    Between those two sites, there is much for story-lovers, but as they say in infomercials, "Wait, there's more!"
The email list for storytellers, Storytell, discussed Online Story Sources and came up with these additional suggestions:            
         - David K. Brown - http://people.ucalgary.ca/~dkbrown/stories.html
         - Richard Martin - http://www.tellatale.eu/tales_page.html
         - Spirit of Trees - http://spiritoftrees.org/featured-folktales
         - Story-Lovers - http://www.story-lovers.com/ is now only accessible through the Wayback Machine, described below, but Jackie Baldwin's wonderful site lives on there, fully searchable manually (the Google search doesn't work), at https://archive.org/ .  It's not easy, but go to Story-lovers.com snapshot for October 22 2016  and you can click on SOS: Searching Out Stories to scroll down through the many story topics and click on the story topic that interests you.
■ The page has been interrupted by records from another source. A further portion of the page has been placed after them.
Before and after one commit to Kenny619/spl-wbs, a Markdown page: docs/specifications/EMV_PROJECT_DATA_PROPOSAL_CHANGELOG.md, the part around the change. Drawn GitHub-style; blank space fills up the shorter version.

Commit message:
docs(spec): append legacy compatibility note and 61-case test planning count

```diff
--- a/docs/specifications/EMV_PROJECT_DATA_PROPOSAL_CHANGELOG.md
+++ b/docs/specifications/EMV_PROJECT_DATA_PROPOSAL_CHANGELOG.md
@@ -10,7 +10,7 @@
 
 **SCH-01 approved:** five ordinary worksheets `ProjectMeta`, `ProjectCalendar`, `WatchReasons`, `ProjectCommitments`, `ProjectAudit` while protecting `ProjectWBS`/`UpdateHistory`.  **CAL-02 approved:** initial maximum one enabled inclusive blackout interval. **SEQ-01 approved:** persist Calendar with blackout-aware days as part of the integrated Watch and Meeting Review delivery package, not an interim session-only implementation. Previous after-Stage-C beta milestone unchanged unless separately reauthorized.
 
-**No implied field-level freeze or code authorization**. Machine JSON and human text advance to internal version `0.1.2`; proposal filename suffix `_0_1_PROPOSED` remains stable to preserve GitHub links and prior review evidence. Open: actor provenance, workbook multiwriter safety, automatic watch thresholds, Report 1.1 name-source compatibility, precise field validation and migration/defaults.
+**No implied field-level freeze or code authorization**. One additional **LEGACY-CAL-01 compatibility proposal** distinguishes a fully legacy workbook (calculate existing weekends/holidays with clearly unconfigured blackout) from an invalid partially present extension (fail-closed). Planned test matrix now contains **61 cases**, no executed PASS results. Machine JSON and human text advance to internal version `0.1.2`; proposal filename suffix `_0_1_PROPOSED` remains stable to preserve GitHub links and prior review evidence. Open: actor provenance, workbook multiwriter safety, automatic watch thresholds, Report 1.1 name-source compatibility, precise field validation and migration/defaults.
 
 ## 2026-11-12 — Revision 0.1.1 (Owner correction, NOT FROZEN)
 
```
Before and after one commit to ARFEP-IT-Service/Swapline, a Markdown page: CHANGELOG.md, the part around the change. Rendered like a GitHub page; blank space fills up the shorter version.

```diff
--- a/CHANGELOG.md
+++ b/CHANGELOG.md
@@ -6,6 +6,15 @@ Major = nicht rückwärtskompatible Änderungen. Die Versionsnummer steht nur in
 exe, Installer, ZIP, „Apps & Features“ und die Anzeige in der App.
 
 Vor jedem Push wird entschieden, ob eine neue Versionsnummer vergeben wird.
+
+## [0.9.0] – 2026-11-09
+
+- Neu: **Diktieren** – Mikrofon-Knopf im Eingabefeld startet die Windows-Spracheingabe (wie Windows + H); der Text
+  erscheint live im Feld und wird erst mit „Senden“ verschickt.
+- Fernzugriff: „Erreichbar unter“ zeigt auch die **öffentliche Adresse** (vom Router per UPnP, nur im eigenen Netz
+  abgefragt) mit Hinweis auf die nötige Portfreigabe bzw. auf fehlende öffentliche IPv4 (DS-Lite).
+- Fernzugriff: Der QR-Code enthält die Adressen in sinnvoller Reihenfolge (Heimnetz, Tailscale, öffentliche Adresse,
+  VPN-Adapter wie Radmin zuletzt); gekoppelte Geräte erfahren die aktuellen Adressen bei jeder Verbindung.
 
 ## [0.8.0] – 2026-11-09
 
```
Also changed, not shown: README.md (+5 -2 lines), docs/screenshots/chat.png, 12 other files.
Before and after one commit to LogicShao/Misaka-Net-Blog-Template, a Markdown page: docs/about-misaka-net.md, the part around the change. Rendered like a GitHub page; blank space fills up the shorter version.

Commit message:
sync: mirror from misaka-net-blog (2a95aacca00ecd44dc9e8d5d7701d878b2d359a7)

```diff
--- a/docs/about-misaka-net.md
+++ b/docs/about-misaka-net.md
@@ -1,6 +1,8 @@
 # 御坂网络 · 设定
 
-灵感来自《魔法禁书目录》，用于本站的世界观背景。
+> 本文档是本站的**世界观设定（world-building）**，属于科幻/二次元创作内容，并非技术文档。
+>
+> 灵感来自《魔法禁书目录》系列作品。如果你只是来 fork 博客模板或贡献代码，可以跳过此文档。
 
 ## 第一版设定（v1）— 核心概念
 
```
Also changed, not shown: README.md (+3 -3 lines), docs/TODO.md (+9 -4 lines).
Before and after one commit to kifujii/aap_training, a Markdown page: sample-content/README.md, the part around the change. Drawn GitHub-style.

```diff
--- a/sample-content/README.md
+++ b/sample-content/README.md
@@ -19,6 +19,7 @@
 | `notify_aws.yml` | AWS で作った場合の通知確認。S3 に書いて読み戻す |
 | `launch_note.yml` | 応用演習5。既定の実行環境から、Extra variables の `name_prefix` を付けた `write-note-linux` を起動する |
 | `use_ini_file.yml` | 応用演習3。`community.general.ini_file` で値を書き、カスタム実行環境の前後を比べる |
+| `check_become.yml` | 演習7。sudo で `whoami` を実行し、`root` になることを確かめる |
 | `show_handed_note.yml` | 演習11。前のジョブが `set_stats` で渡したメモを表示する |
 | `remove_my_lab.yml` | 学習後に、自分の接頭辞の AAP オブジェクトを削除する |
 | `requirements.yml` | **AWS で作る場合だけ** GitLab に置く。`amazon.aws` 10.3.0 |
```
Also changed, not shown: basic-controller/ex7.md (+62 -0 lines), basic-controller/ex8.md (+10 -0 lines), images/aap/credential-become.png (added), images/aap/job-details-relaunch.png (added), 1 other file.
       - World of Tales - http://www.worldoftales.com/ 
           - Zalka Csenge Virag - http://multicoloreddiary.blogspot.com doesn't give the actual stories, but her recommendations, working her way through each country on a continent, give excellent ideas for finding new books and stories to love and tell.
     
You're going to find many of the links on these sites have gone down, BUT go to the Internet Archive Wayback Machine to find some of these old links.  Tim's site, for example, is so huge probably updating it would be a full-time job.  In the case of Story-Lovers, it's great that Jackie Baldwin set it up to stay online as long as it did after she could no longer maintain it.  Possibly searches maintained it.  Unfortunately Storytell list member, Papa Joe is on both Tim Sheppard's site and Story-Lovers, but he no longer maintains his old Papa Joe's Traveling Storytelling Show website and his Library (something you want to see!) is now only on the Wayback Machine.  It took some patience working back through claims of snapshots but finally in December of 2006 it appears!
    Somebody as of this writing whose stories can still be found by his website is the late Chuck Larkin - http://chucklarkin.com/stories.html.  I prefer to list these sites by their complete address so they can be found by the Wayback Machine, a.k.a. Archive.org, when that becomes the only way to find them.
You can see why I recommend these to you. Have fun discovering even more stories!